### To do
Copy each line below that includes "html".

* * * * * * * * *

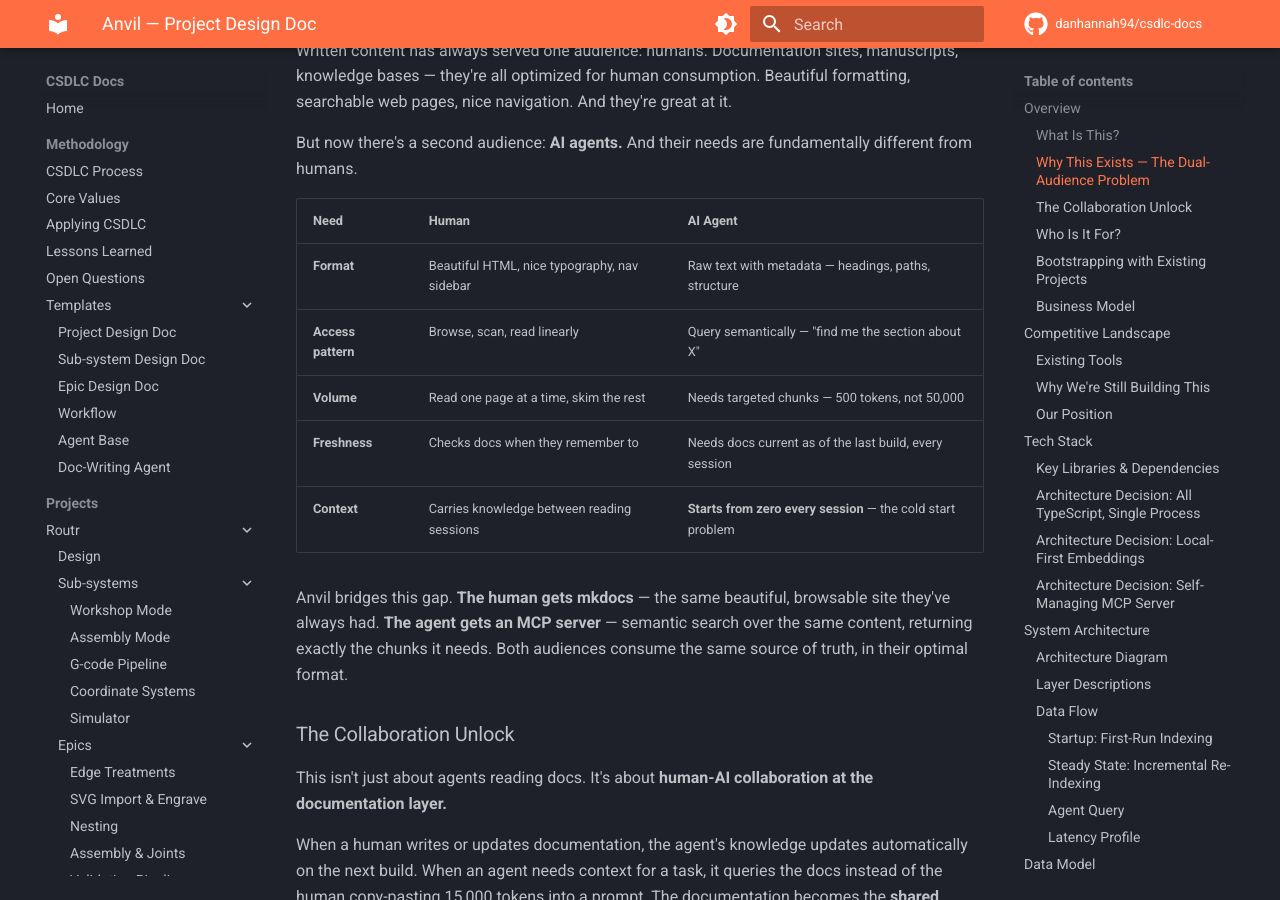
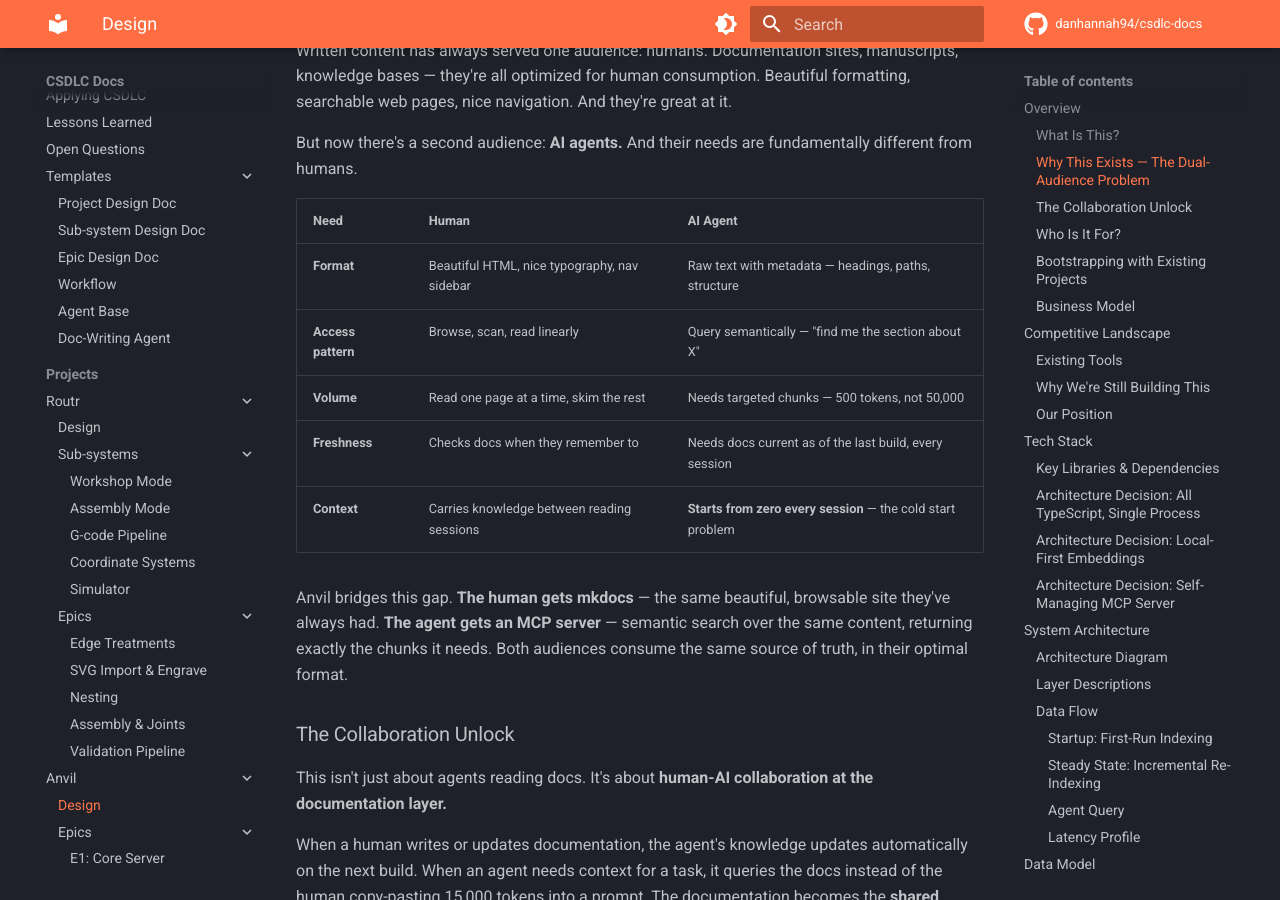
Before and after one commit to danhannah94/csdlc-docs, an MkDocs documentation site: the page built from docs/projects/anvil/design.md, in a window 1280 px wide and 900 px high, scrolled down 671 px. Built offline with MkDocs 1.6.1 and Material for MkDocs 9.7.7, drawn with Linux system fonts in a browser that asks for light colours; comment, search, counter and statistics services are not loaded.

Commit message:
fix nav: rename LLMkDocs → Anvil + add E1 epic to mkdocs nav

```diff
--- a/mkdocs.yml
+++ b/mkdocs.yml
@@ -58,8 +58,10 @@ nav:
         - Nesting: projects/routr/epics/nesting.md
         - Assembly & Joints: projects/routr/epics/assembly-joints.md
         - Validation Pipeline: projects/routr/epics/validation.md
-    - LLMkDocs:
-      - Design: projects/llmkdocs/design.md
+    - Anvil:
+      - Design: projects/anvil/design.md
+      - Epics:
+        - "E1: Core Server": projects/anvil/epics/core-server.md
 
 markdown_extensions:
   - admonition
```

* * * * * * * * *

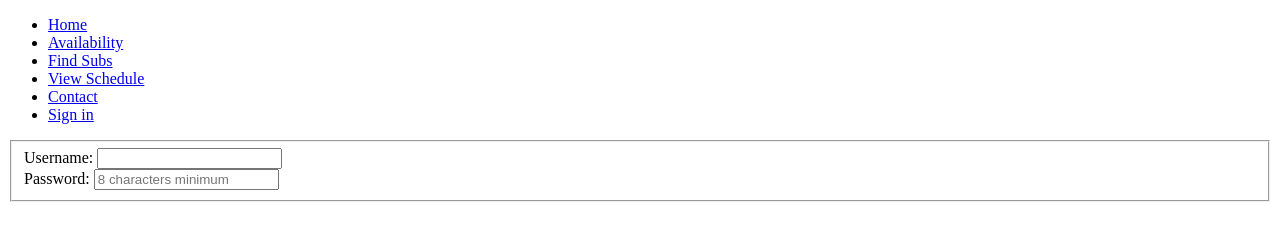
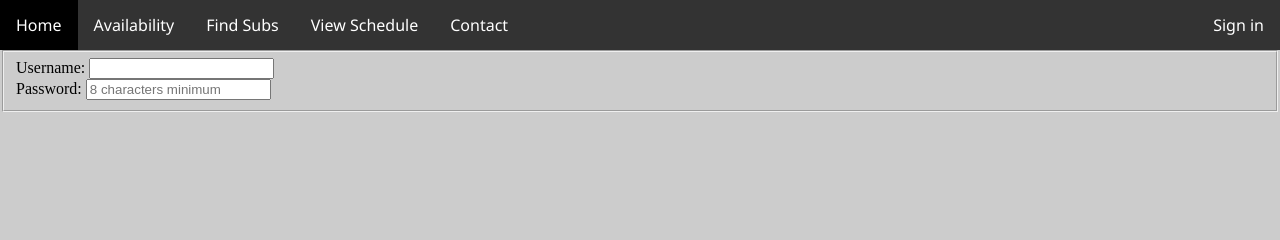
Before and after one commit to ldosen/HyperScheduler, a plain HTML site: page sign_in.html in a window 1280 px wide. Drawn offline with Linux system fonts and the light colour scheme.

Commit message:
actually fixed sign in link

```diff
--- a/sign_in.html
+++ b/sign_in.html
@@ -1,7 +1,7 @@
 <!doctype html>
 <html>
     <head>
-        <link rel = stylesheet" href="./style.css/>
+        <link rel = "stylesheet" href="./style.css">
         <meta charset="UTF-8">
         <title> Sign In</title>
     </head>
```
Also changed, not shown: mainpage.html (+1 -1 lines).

* * * * * * * * *

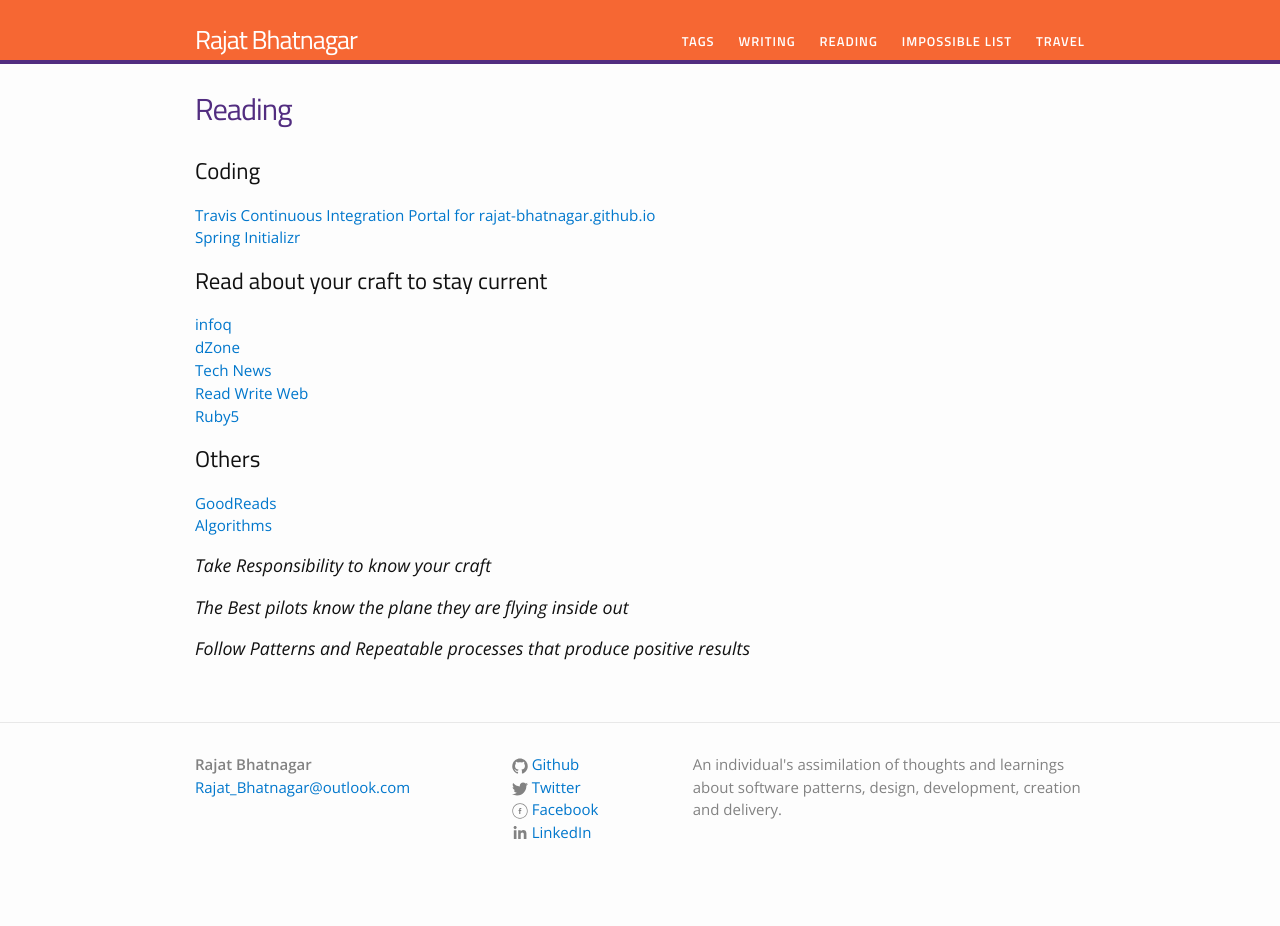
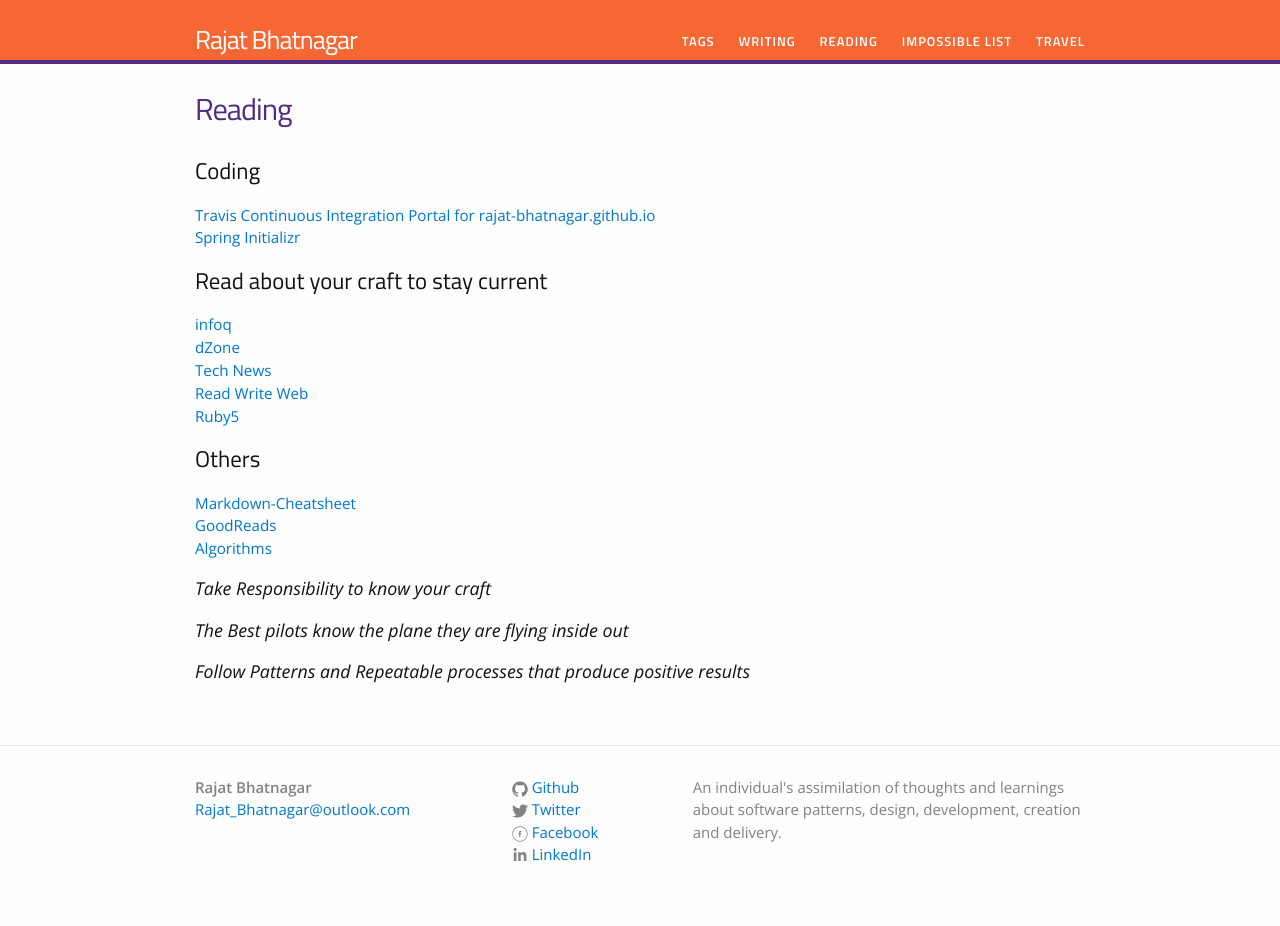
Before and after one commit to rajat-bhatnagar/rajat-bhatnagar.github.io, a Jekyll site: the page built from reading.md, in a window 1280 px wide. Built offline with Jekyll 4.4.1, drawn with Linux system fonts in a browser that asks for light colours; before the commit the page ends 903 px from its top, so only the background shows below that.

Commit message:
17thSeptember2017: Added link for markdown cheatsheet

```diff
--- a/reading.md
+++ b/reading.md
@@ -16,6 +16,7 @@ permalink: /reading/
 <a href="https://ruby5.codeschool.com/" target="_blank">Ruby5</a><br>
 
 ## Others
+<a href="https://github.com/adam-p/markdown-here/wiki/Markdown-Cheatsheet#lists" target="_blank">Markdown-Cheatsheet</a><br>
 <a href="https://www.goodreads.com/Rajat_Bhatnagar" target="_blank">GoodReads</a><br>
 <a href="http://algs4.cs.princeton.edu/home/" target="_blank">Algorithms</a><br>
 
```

* * * * * * * * *

### Solution to the exercise
Before and after one commit to ldosen/HyperScheduler, a plain HTML site: page sign_in.html in a window 1280 px wide. Drawn offline with Linux system fonts and the light colour scheme.
--- a/sign_in.html
+++ b/sign_in.html
 <!doctype html>
 <html>
Also changed, not shown: mainpage.html (+1 -1 lines).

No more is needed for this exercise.